- _WHAT IS EXPECTED_: Would you count how many lines of the entries below include the word "center"? Give nothing but the number.

- _INPUT FOR THIS TASK_:
=====
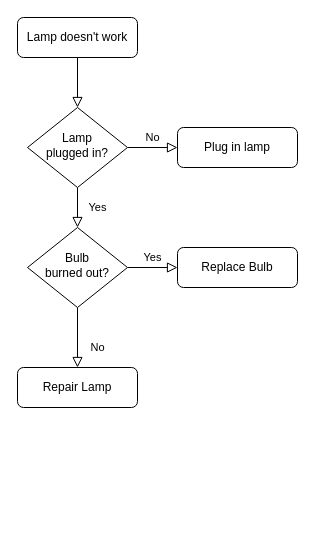
Earlier version of the draw.io diagram page "Page-1" (1 of 2) of Untitled Diagram.drawio (158698706/tt4a). Source tidied: cells renumbered, new cells numbered last; positions are measured from the earlier drawing's top-left corner, leaving out a move shared by most shapes. Both pictures are drawn from the tidied source at 100%, with x=0, y=0 at pixel (17, 17).
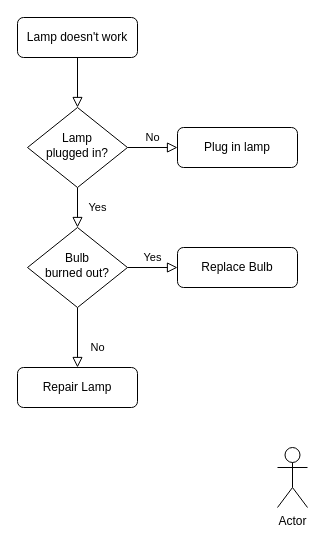
The same page after the edit.

The edit, as a diff of the source:
```diff
@@
 <mxGraphModel>
   <root>
     <mxCell id="0" />
     <mxCell id="1" parent="0" />
     <mxCell id="2" style="rounded=0;html=1;jettySize=auto;fontSize=11;endArrow=block;endFill=0;endSize=8;strokeWidth=1;shadow=0;labelBackgroundColor=none;edgeStyle=orthogonalEdgeStyle;" parent="1" edge="1" source="3" target="6">
       <mxGeometry relative="1" as="geometry" />
     </mxCell>
     <mxCell id="3" value="Lamp doesn't work" style="rounded=1;whiteSpace=wrap;html=1;fontSize=12;glass=0;strokeWidth=1;shadow=0;" parent="1" vertex="1">
       <mxGeometry width="120" height="40" as="geometry" />
     </mxCell>
     <mxCell id="4" value="Yes" style="rounded=0;html=1;jettySize=auto;fontSize=11;endArrow=block;endFill=0;endSize=8;strokeWidth=1;shadow=0;labelBackgroundColor=none;edgeStyle=orthogonalEdgeStyle;" parent="1" edge="1" source="6" target="10">
       <mxGeometry y="20" relative="1" as="geometry" />
     </mxCell>
     <mxCell id="5" value="No" style="edgeStyle=orthogonalEdgeStyle;rounded=0;html=1;jettySize=auto;fontSize=11;endArrow=block;endFill=0;endSize=8;strokeWidth=1;shadow=0;labelBackgroundColor=none;" parent="1" edge="1" source="6" target="7">
       <mxGeometry y="10" relative="1" as="geometry" />
     </mxCell>
     <mxCell id="6" value="Lamp&lt;br&gt;plugged in?" style="rhombus;whiteSpace=wrap;html=1;shadow=0;fontFamily=Helvetica;fontSize=12;align=center;strokeWidth=1;spacing=6;spacingTop=-4;" parent="1" vertex="1">
       <mxGeometry x="10" y="90" width="100" height="80" as="geometry" />
     </mxCell>
     <mxCell id="7" value="Plug in lamp" style="rounded=1;whiteSpace=wrap;html=1;fontSize=12;glass=0;strokeWidth=1;shadow=0;" parent="1" vertex="1">
       <mxGeometry x="160" y="110" width="120" height="40" as="geometry" />
     </mxCell>
     <mxCell id="8" value="No" style="rounded=0;html=1;jettySize=auto;fontSize=11;endArrow=block;endFill=0;endSize=8;strokeWidth=1;shadow=0;labelBackgroundColor=none;edgeStyle=orthogonalEdgeStyle;" parent="1" edge="1" source="10" target="11">
       <mxGeometry x="0.33" y="20" relative="1" as="geometry" />
     </mxCell>
     <mxCell id="9" value="Yes" style="edgeStyle=orthogonalEdgeStyle;rounded=0;html=1;jettySize=auto;fontSize=11;endArrow=block;endFill=0;endSize=8;strokeWidth=1;shadow=0;labelBackgroundColor=none;" parent="1" edge="1" source="10" target="12">
       <mxGeometry y="10" relative="1" as="geometry" />
     </mxCell>
     <mxCell id="10" value="Bulb&lt;br&gt;burned out?" style="rhombus;whiteSpace=wrap;html=1;shadow=0;fontFamily=Helvetica;fontSize=12;align=center;strokeWidth=1;spacing=6;spacingTop=-4;" parent="1" vertex="1">
       <mxGeometry x="10" y="210" width="100" height="80" as="geometry" />
     </mxCell>
     <mxCell id="11" value="Repair Lamp" style="rounded=1;whiteSpace=wrap;html=1;fontSize=12;glass=0;strokeWidth=1;shadow=0;" parent="1" vertex="1">
       <mxGeometry y="350" width="120" height="40" as="geometry" />
     </mxCell>
     <mxCell id="12" value="Replace Bulb" style="rounded=1;whiteSpace=wrap;html=1;fontSize=12;glass=0;strokeWidth=1;shadow=0;" parent="1" vertex="1">
       <mxGeometry x="160" y="230" width="120" height="40" as="geometry" />
     </mxCell>
+    <mxCell id="13" value="Actor" style="shape=umlActor;verticalLabelPosition=bottom;verticalAlign=top;html=1;" parent="1" vertex="1">
+      <mxGeometry x="260" y="430" width="30" height="60" as="geometry" />
+    </mxCell>
   </root>
 </mxGraphModel>
```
=====
- _REPLY TO THE EXERCISE_: 2